See “Risk Factors.”
• Painless vision loss; onset may be acute or subacute depending on the type of macroaneurysm.
– Macroaneurysms without any exudation or hemorrhage are asymptomatic and usually found incidentally.
• Macroaneurysm is evident on clinical ophthalmoscopic exam; pulsatile flow may be observed.
• Multiple macroaneurysms may be present on rare occasion.
• Serous retinal detachment, lipid exudation, and/or macular edema may be present.
• Hemorrhage may occur at various levels:
– Subretinal and subretinal pigment epithelium
DIAGNOSTIC TESTS & INTERPRETATION
• Fluorescein angiography (FA):
– Focal, uniform filling in the early arterial phase
– Leakage of surrounding dilated capillaries
• Indocyanine green (ICG) angiography:
– Useful for establishing the diagnosis in the setting of sub- or premacular hemorrhage; longer wavelength

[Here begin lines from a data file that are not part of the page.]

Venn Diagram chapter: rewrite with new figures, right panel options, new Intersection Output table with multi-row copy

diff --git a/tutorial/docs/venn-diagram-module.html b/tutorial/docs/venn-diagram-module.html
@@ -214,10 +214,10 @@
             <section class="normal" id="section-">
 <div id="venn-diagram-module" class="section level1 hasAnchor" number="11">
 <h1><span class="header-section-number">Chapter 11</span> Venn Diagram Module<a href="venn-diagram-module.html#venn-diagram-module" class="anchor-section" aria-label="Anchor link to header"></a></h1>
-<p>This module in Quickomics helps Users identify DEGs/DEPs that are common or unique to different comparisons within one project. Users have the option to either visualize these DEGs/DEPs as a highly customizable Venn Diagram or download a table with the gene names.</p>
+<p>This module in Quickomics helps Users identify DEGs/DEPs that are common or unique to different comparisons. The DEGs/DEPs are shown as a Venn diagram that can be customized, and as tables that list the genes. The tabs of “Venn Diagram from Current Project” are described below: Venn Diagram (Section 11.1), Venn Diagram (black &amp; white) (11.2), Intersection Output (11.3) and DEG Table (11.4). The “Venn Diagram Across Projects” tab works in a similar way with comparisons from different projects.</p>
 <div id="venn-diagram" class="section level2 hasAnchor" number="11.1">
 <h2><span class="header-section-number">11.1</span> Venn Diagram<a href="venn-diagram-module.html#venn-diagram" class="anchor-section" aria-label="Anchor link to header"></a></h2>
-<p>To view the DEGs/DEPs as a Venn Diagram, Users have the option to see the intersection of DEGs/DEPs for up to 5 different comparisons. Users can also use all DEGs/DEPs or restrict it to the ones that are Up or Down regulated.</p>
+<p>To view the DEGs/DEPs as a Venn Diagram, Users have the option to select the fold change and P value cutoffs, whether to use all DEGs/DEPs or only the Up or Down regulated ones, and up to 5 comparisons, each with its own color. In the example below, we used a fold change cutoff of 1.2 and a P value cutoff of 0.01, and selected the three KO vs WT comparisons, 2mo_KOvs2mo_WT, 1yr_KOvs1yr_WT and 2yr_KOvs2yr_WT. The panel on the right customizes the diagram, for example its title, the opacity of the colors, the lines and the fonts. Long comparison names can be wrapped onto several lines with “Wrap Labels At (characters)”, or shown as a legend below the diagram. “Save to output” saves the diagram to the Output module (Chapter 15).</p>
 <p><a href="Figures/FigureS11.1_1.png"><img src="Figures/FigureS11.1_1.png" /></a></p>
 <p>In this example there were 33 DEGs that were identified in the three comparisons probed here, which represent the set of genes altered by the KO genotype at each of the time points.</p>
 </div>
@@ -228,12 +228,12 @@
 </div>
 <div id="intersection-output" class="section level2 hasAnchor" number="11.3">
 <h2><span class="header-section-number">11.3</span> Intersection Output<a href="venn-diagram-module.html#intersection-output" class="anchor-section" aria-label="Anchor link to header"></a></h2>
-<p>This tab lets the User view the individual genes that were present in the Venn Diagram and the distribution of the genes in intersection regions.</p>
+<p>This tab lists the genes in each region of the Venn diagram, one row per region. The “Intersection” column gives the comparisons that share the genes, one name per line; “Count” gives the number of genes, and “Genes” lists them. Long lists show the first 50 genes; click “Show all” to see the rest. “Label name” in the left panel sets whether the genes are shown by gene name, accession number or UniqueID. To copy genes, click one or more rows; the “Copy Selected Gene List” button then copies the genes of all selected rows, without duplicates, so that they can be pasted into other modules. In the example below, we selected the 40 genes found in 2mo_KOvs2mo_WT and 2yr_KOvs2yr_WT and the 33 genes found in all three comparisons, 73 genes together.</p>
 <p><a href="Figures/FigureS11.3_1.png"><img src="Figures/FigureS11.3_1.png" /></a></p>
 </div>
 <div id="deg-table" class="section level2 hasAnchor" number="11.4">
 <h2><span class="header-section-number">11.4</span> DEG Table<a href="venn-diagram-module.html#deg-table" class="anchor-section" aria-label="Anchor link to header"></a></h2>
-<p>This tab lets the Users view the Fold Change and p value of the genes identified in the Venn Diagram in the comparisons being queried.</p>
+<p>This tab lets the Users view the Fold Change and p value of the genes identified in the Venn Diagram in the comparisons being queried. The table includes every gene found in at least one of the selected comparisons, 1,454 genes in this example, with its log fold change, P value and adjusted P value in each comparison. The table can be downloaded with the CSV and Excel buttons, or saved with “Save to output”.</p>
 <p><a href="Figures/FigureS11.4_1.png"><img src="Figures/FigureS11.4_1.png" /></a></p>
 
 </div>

• Optical coherence tomography:
– May be useful in cases with chronic exudation to track changes
Check blood pressure
• Gross: Distention of the retinal arteriole
• Microscopic: Fibroglial proliferation, deposits of hemosiderin, lipoidal exudates, extravasated blood
• Retinal vascular abnormalities and diseases:
– Diabetic retinopathy
– Retinal capillary hemangioma
– Retinal venous occlusive disease
– Retinal telangiectasis
– Retinal cavernous hemangioma
– Hemorrhagic pigment epithelial detachment of age-related macular degeneration
– Polypoidal choroidal vasculopathy
Observation hemorrhage or in the absence of vision loss
– For exudation that threatens or involves the fovea in the absence of hemorrhage that would preclude laser
– Low intensity, longer duration argon green or yellow laser to microvascular changes surrounding the leaking aneurysm
– Direct treatment of the aneurysm remains controversial (may in theory result in vitreous hemorrhage or branch retinal artery occlusion and distal ischemia).
• Pars plana vitrectomy:
– To clear vitreous hemorrhage
– For recent (<1 week) massive subfoveal hemorrhage, surgical evacuation with subretinal injection of tissue plasminogen activator has been described.
• Retina specialist
• Primary care physician for evaluation and management of associated systemic risk factors (See “Risk Factors”)
Macroaneurysm: eMedicine Ophthalmology (emedicine.medscape.com/article/1224043-overview)
• The visual prognosis may be variable (2)[B]:
– Macular hemorrhage or chronic edema may result in decreased visual acuity.
– Spontaneous thrombosis and involution may occur, leaving a vessel kink overlying a pseudodisciform plaque.
– Artery may in some cases return to normal.
• Vision loss related to the following:
– Macular scarring secondary to hemorrhage or chronic edema
– Vitreous hemorrhage
– Retinal detachment
1. Panton RW, Goldberg MF, Farber MD. Retinal artery macroaneurysm: Risk factors and natural history. Br J Ophthalmol 1990;74(10):595–600.
2. Abdel-Khalek MN, Richardson J. Retinal macroaneurysm: Natural history and guidelines for treatment. Br J Ophthalmol 1986;70(1):2–11.
3. Brown DM, Sobol WM, Folk JC, et al. Retinal arteriolar macroaneurysms: Long term visual outcome. Br J Ophthalmol 1994;78:534–538.
4. Rabb MF, Gagliano DA, Teske MP. Retinal arterial macroaneurysms. Surv Ophthal 1988;33:73–96.